Zych ready to deliver
Senior is putting stamp on Crimson
As is his custom, Collin Zych did not let any detail escape him, no matter how small.
In crafting a carefully worded inspirational letter to his Harvard teammates during the offseason, Zych, the Crimson’s 137th football captain, went to great lengths, from the letterhead he used (“Harvard football’’) to the method of its delivery (“Snail mail’’).
Zych knew his words likely would not carry the same gravitas if his message was delivered in an e-mail, or on Twitter, or in a Facebook posting.
“I remember as a younger player, it was something that I always looked forward to getting and it also had a pretty profound impact on me as I came into camp,’’ said Zych. “So I wanted to make sure that I was able to do the same for our younger players.’’
Zych reminded his teammates that last year’s 7-3 overall and 6-1 league record (the only blemish a 17-7 loss to Ivy champion Penn), would not be acceptable.
“What I attempted to say, first of all, was last year we came in second place to Penn in the league standings and that loss, to us, was a bitter loss,’’ said Zych, a 5-foot-11-inch, 195-pound senior free safety from Plano, Texas, who was an All-Ivy first-team selection last season.
“I wanted to remind the guys of what that felt like and how expectations still haven’t changed from year to year. I touched on that and I didn’t want to focus too much on the past. I also wanted to focus mainly on what we needed to do on an individual level to achieve the goals that we have.
“From there, I wanted to offer words to inspire people in their last couple of weeks at home and to kind of set the tone for the attitude I expect from everyone during preseason camp and during the first couple of weeks during the season.’’
What kind of attitude would that be?
“It’s to be all in,’’ Zych said. “To make sure that you’re doing everything you can, everything in your power to prepare and to outwork people and to make sure that you’re ready. Once the game comes, you have no doubt in your mind about what you’re able to do and you can go and just play and have fun.’’
The reason Zych’s words carry so much weight, said Harvard coach Tim Murphy, is that the Texas-tough safety is not only regarded as the Crimson’s best player, but also the most respected for his work ethic.
“What he means to our defense, No. 1, is leadership,’’ said Murphy, whose defense ranked second in the Ivy last year for average yards per game (290.6) and second in opponents’ passing efficiency (105.7). “He’s the guy who makes all the calls, he’s the quarterback of our defense as the safety. No. 2, he’s the guy who’s most respected for his leadership, ability, and production over the last several years and he’s generally recognized as the best football player on our team.’’

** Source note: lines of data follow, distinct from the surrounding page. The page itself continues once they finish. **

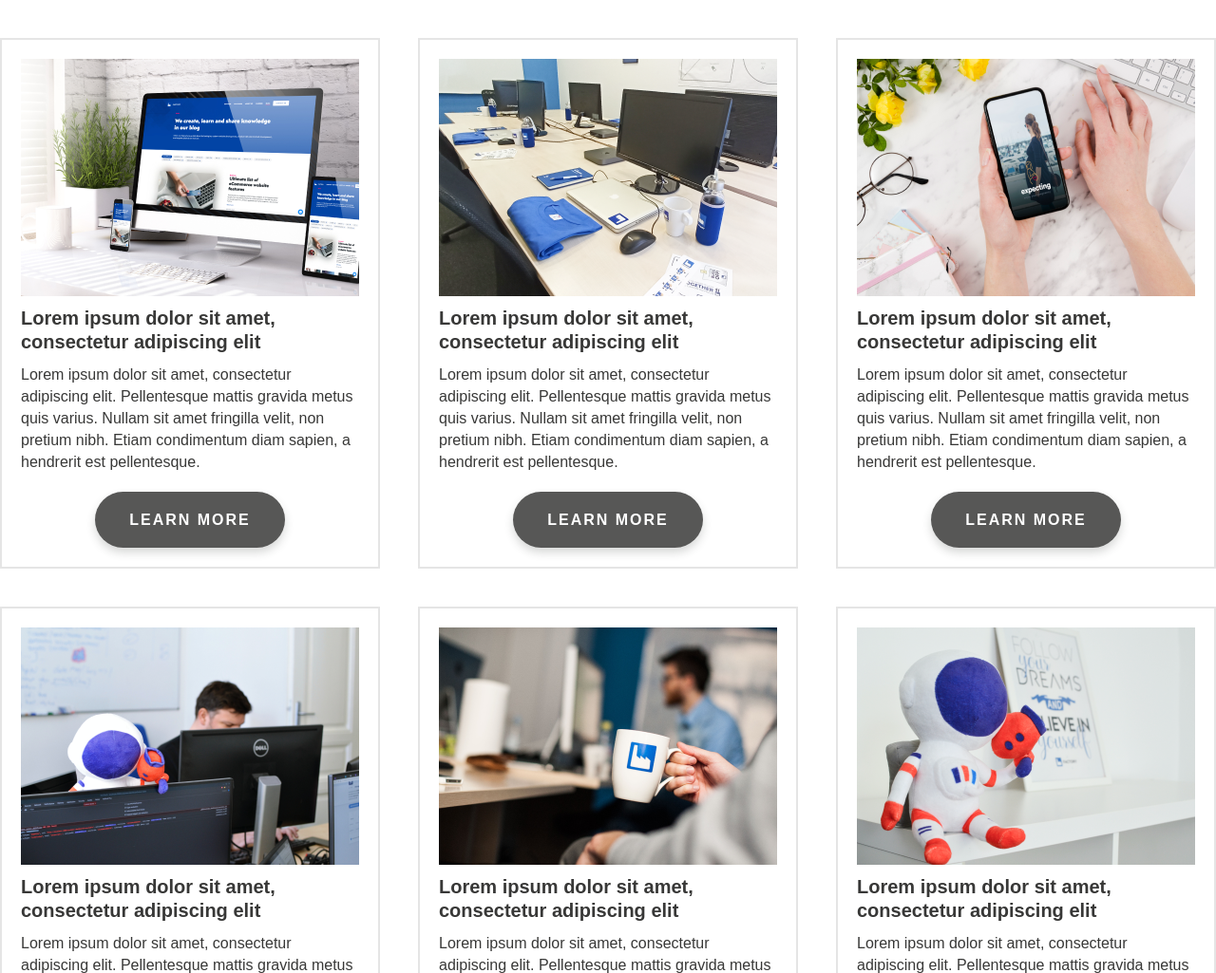
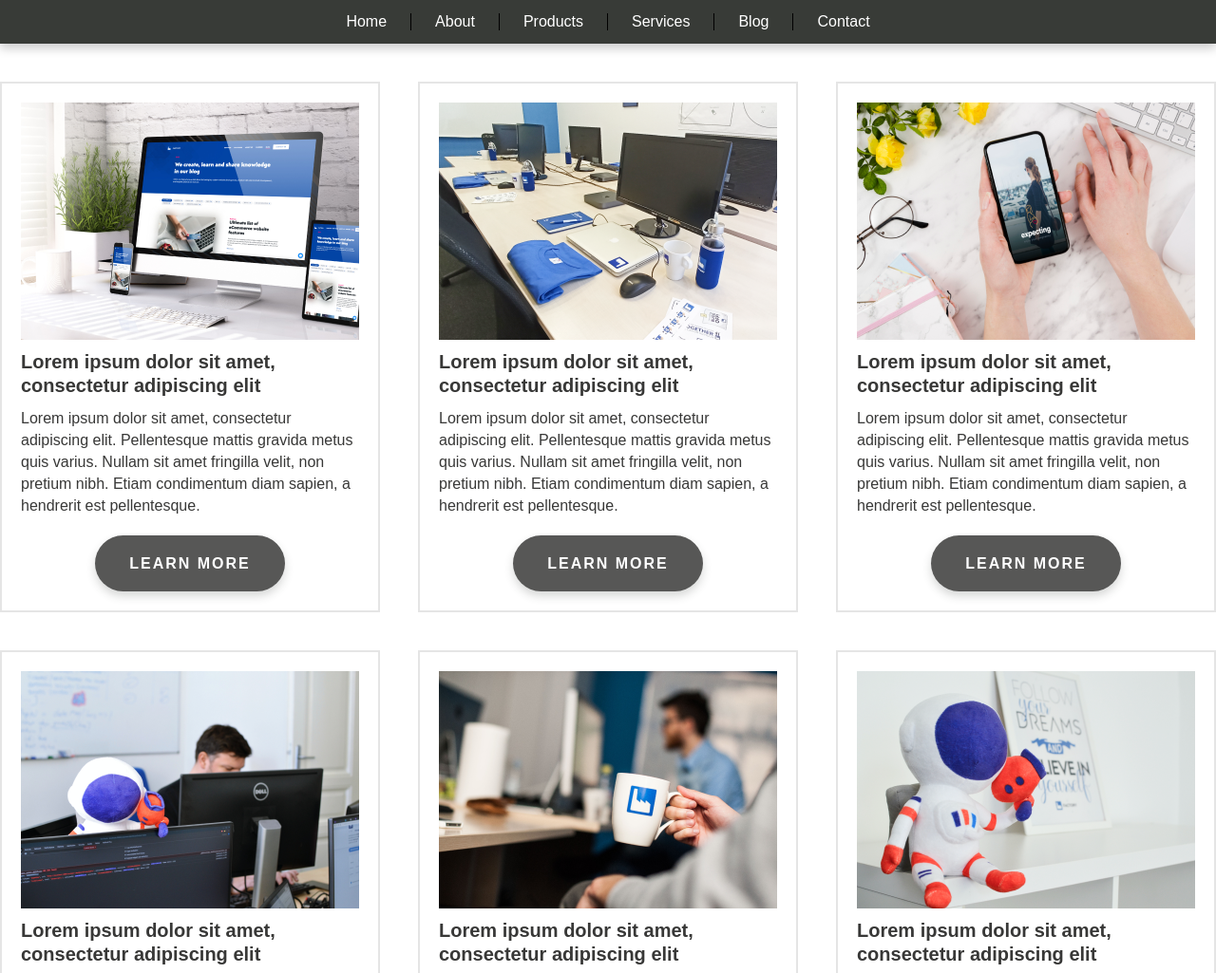
Before and after one commit to AntonioSertic32/FactoryPraksa, a plain HTML site: page 2.zadaca/Zadatak 2/index.html in a window 1280 px wide. Shown: the top 1025 px of the page at 95% size. Drawn offline with Linux system fonts and the light colour scheme.

Commit message:
Zadatak 2
dovrsen..

```diff
--- a/2.zadaca/index.html
+++ b/2.zadaca/Zadatak 2/index.html
@@ -7,6 +7,34 @@
     <link rel="stylesheet" href="style.css" />
   </head>
   <body>
+    <nav>
+      <ul class="navbar-ul">
+        <li class="navbar-li">
+          <a class="link" href="#">Home</a>
+        </li>
+        <li class="navbar-li">
+          <a class="link" href="#">About</a>
+        </li>
+        <li class="navbar-li dropdown-li">
+          <a href="#" class="link">Products</a>
+          <div class="dropdown-content">
+            <a href="#">Product 1</a>
+            <a href="#">Product 2</a>
+            <a href="#">Product 3</a>
+          </div>
+        </li>
+        <li class="navbar-li">
+          <a class="link" href="#">Services</a>
+        </li>
+        <li class="navbar-li">
+          <a class="link" href="#">Blog</a>
+        </li>
+        <li class="navbar-li">
+          <a class="link last" href="#">Contact</a>
+        </li>
+      </ul>
+    </nav>
+
     <div class="container">
       <div class="box">
         <img src="./img/1.png" alt="box_image" />
--- a/2.zadaca/style.css
+++ b/2.zadaca/Zadatak 2/style.css
@@ -8,6 +8,64 @@ body {
   color: #383837;
   font-family: Arial, Helvetica, sans-serif;
 }
+
+/* ---------------------------------------------------------------------- NAVBAR >>> */
+
+nav {
+  background: #383b37;
+  box-shadow: 0px 5px 10px rgba(0, 0, 0, 0.2);
+}
+.navbar-ul {
+  display: flex;
+  justify-content: center;
+  list-style-type: none;
+}
+.navbar-li {
+  box-sizing: border-box;
+  float: left;
+  list-style-type: none;
+}
+.link {
+  display: inline-block;
+  color: white;
+  text-align: center;
+  text-decoration: none;
+  padding: 0 25px;
+  margin: 14px 0;
+  border-right: 1px solid black;
+}
+.last {
+  border: 0;
+}
+
+.dropdown-li a:hover,
+.dropdown-content a:hover {
+  color: #85b2ff;
+}
+.dropdown-content {
+  display: none;
+  position: absolute;
+  background-color: #1e201d;
+  min-width: 160px;
+  box-shadow: 0px 8px 16px 0px rgba(0, 0, 0, 0.2);
+}
+.dropdown-content a {
+  color: white;
+  margin: 5px 16px;
+  padding: 5px 11px;
+  text-decoration: none;
+  display: block;
+  text-align: left;
+  border-bottom: 1px solid #fff;
+}
+.dropdown-content a:last-child {
+  border-bottom: none;
+}
+.dropdown-li:hover .dropdown-content {
+  display: block;
+}
+
+/* ---------------------------------------------------------------------- <<< NAVBAR */
 
 h4 {
   font-weight: bold;
```
Also changed, not shown: 2.zadaca/Zadatak 2/img/1.png (renamed from 2.zadaca/img/1.png), 2.zadaca/Zadatak 2/img/2.png (renamed from 2.zadaca/img/2.png), 2.zadaca/Zadatak 2/img/3.png (renamed from 2.zadaca/img/3.png), 2.zadaca/Zadatak 2/img/4.png (renamed from 2.zadaca/img/4.png), 2.zadaca/Zadatak 2/img/5.png (renamed from 2.zadaca/img/5.png), 2.zadaca/Zadatak 2/img/6.png (renamed from 2.zadaca/img/6.png).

Zych was Harvard’s leading tackler last season with 73 stops. He had 53 solo tackles (third in the Ivy), six tackles for losses (one sack), and league-highs with 14 passes defended and 12 pass breakups, as well as a pair of interceptions.
It was little wonder why Zych was named to three preseason All-America teams.

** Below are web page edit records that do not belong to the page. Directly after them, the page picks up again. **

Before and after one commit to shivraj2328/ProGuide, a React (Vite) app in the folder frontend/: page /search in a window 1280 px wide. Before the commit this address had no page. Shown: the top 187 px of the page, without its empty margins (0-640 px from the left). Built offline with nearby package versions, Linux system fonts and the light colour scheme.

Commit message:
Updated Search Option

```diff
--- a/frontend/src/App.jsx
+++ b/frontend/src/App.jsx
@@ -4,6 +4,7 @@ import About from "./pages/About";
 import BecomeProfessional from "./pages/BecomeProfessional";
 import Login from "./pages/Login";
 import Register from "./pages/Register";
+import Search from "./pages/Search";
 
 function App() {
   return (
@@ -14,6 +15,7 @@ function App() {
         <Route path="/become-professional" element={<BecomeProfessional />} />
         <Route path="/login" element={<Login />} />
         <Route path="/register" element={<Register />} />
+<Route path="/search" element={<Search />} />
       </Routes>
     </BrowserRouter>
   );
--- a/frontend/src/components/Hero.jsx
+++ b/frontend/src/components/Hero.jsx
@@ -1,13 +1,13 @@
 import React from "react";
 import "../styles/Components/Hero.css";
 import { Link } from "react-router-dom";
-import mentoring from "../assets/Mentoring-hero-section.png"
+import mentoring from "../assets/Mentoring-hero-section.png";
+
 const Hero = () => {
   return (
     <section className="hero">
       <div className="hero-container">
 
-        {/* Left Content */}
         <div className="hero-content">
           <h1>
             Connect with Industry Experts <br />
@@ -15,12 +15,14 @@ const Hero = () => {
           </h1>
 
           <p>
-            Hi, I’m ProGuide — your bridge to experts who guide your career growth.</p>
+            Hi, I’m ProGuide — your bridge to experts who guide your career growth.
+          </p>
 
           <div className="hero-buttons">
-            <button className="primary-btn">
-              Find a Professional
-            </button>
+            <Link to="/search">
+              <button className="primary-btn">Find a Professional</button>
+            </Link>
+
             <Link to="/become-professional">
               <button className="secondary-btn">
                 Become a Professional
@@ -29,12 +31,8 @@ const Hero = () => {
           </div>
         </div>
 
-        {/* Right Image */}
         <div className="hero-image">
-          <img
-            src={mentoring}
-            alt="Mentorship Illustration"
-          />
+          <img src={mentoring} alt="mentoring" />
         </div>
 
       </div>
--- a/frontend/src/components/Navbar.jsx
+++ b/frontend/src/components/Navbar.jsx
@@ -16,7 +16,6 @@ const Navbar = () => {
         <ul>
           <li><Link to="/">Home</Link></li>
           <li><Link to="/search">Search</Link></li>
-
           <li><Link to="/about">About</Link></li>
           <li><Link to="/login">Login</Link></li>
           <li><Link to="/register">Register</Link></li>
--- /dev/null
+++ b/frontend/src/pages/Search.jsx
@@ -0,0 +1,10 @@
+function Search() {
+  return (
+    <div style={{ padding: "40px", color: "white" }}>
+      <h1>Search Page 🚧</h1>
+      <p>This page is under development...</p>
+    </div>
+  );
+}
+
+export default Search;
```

“We’ve had some good safeties here in the time we’ve been here, but we haven’t had any better than Collin Zych,’’ said Murphy, in his 17th season. “He’s just so dependable and such a big-play guy. He can do it all. He doesn’t have any weaknesses.’’
And to think, if Zych hadn’t called Harvard to express interest, the Crimson might have never heard of him.

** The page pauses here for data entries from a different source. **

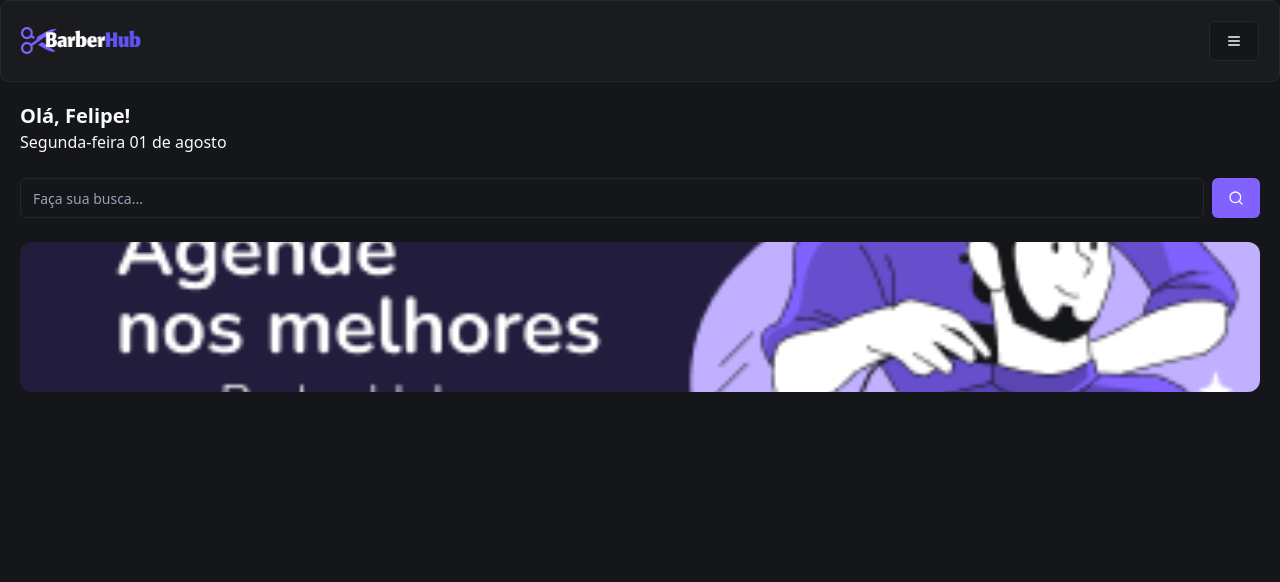
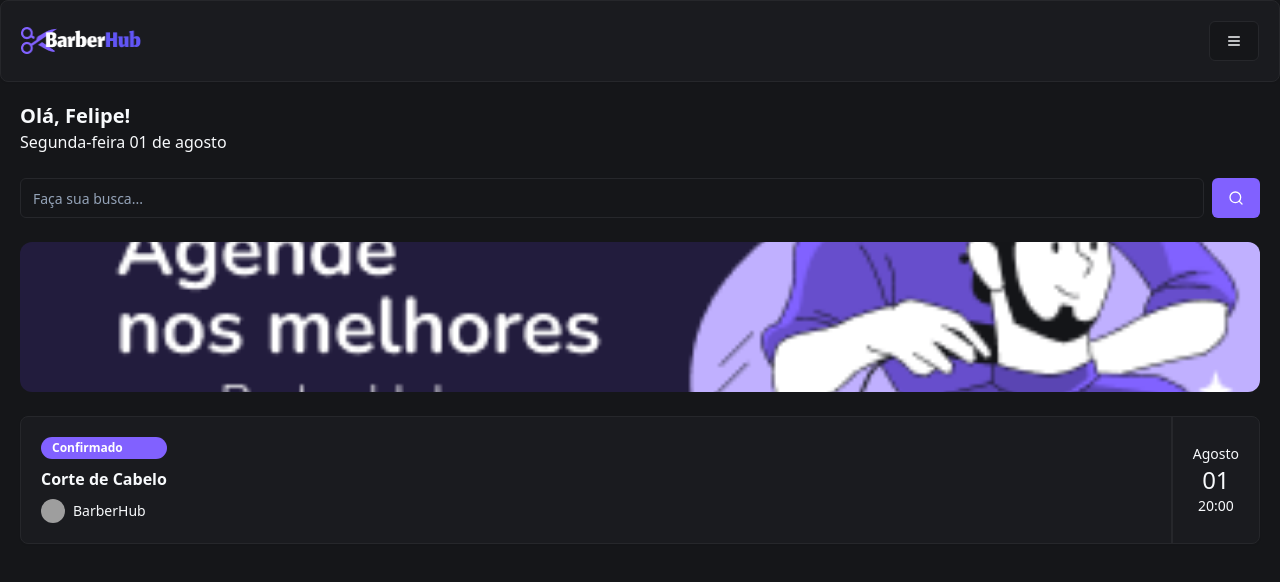
Before and after one commit to Fabricio-Fontenele/BarberHub, a Next.js app: page / in a window 1280 px wide. Shown: the top 582 px of the page. Built offline with nearby package versions, Linux system fonts and the light colour scheme; grey boxes are pictures that could not be loaded.

Commit message:
feat: add Avatar and Badge components with Radix UI integration

```diff
--- a/package.json
+++ b/package.json
@@ -14,6 +14,7 @@
   },
   "dependencies": {
     "@prisma/client": "^6.13.0",
+    "@radix-ui/react-avatar": "^1.1.10",
     "@radix-ui/react-slot": "^1.2.3",
     "class-variance-authority": "^0.7.1",
     "clsx": "^2.1.1",
--- /dev/null
+++ b/src/app/_components/ui/avatar.tsx
@@ -0,0 +1,50 @@
+"use client"
+
+import * as React from "react"
+import * as AvatarPrimitive from "@radix-ui/react-avatar"
+
+import { cn } from "@/app/_lib/utils"
+
+const Avatar = React.forwardRef<
+  React.ElementRef<typeof AvatarPrimitive.Root>,
+  React.ComponentPropsWithoutRef<typeof AvatarPrimitive.Root>
+>(({ className, ...props }, ref) => (
+  <AvatarPrimitive.Root
+    ref={ref}
+    className={cn(
+      "relative flex h-10 w-10 shrink-0 overflow-hidden rounded-full",
+      className,
+    )}
+    {...props}
+  />
+))
+Avatar.displayName = AvatarPrimitive.Root.displayName
+
+const AvatarImage = React.forwardRef<
+  React.ElementRef<typeof AvatarPrimitive.Image>,
+  React.ComponentPropsWithoutRef<typeof AvatarPrimitive.Image>
+>(({ className, ...props }, ref) => (
+  <AvatarPrimitive.Image
+    ref={ref}
+    className={cn("aspect-square h-full w-full", className)}
+    {...props}
+  />
+))
+AvatarImage.displayName = AvatarPrimitive.Image.displayName
+
+const AvatarFallback = React.forwardRef<
+  React.ElementRef<typeof AvatarPrimitive.Fallback>,
+  React.ComponentPropsWithoutRef<typeof AvatarPrimitive.Fallback>
+>(({ className, ...props }, ref) => (
+  <AvatarPrimitive.Fallback
+    ref={ref}
+    className={cn(
+      "flex h-full w-full items-center justify-center rounded-full bg-muted",
+      className,
+    )}
+    {...props}
+  />
+))
+AvatarFallback.displayName = AvatarPrimitive.Fallback.displayName
+
+export { Avatar, AvatarImage, AvatarFallback }
--- /dev/null
+++ b/src/app/_components/ui/badge.tsx
@@ -0,0 +1,36 @@
+import * as React from "react"
+import { cva, type VariantProps } from "class-variance-authority"
+
+import { cn } from "@/app/_lib/utils"
+
+const badgeVariants = cva(
+  "inline-flex items-center rounded-full border px-2.5 py-0.5 text-xs font-semibold transition-colors focus:outline-none focus:ring-2 focus:ring-ring focus:ring-offset-2",
+  {
+    variants: {
+      variant: {
+        default:
+          "border-transparent bg-primary text-primary-foreground hover:bg-primary/80",
+        secondary:
+          "border-transparent bg-secondary text-secondary-foreground hover:bg-secondary/80",
+        destructive:
+          "border-transparent bg-destructive text-destructive-foreground hover:bg-destructive/80",
+        outline: "text-foreground",
+      },
+    },
+    defaultVariants: {
+      variant: "default",
+    },
+  },
+)
+
+export interface BadgeProps
+  extends React.HTMLAttributes<HTMLDivElement>,
+    VariantProps<typeof badgeVariants> {}
+
+function Badge({ className, variant, ...props }: BadgeProps) {
+  return (
+    <div className={cn(badgeVariants({ variant }), className)} {...props} />
+  )
+}
+
+export { Badge, badgeVariants }
--- a/src/app/page.tsx
+++ b/src/app/page.tsx
@@ -3,6 +3,9 @@
 import { Input } from "./_components/ui/input"
 import { Button } from "./_components/ui/button"
 import { SearchIcon } from "lucide-react"
+import { Card, CardContent } from "./_components/ui/card"
+import { Badge } from "./_components/ui/badge"
+import { Avatar, AvatarImage } from "./_components/ui/avatar"
 
 export default function Home() {
   return (
@@ -25,6 +28,25 @@
             className="rounded-xl object-cover"
           />
         </div>
+        <Card className="mt-6">
+          <CardContent className="flex justify-between p-0">
+            <div className="flex flex-col gap-2 py-5 pl-5">
+              <Badge>Confirmado</Badge>
+              <h3 className="font-semibold">Corte de Cabelo</h3>
+              <div className="flex items-center gap-2">
+                <Avatar className="h-6 w-6">
+                  <AvatarImage src="https://utfs.io/f/988646ea-dcb6-4f47-8a03-8d4586b7bc21-16v.png" />
+                </Avatar>
+                <p className="text-sm">BarberHub</p>
+              </div>
+            </div>
+            <div className="flex flex-col items-center justify-center border-l-2 border-solid px-5">
+              <p className="text-sm">Agosto</p>
+              <p className="text-2xl">01</p>
+              <p className="text-sm">20:00</p>
+            </div>
+          </CardContent>
+        </Card>
       </div>
     </div>
   )
```
Also changed, not shown: 1 other file (tests, documents, lock files or other folders).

“It’s a very rare one,’’ Murphy said. “It’s a definite exception to the rule. Ninety-eight percent of the kids we recruit, we have to find. Kids who never necessarily were thinking about playing in the Ivy League.’’
A little-known prospect from Plano East High who followed the Dallas Cowboys but identified with and admired safeties such as Troy Polamalu of the Pittsburgh Steelers and Bob Sanders of the Indianapolis Colts, Zych flew beneath the radar of almost every recruiter. And that includes Harvard’s.
“Well, to be honest, I wasn’t the best recruit,’’ Zych said. “Going into it, if I decided I was going to play football [in college] at the 1-AA level, it was going to be at an Ivy League school.’’
Dartmouth and Columbia expressed interest, which prompted Zych to inquire about Harvard.
“I came up here to visit and felt great,’’ Zych said. “I met all the players and coaches and I felt comfortable and I saw it was a winning program, which was important to me.’’
Now Zych has become the first player from Texas in Murphy’s tenure to rise to captain. As such, Zych hopes to put his personal stamp on this team as a detail-oriented leader.
“One thing that I pride myself [on] as a player is to play with a lot of energy and I want the rest of our team, especially our defense, to play the same way,’’ Zych said. “I want them to play with high energy, high intensity, and to be a very physical football team. Also I want to hold everyone else to the high standard I hold myself. I’ve asked the rest of the players to do the same. If we all go in with that [same] attitude, I feel like we can be very successful and we’ll have a lot of fun.’’
Michael Vega can be reached at email@example.com.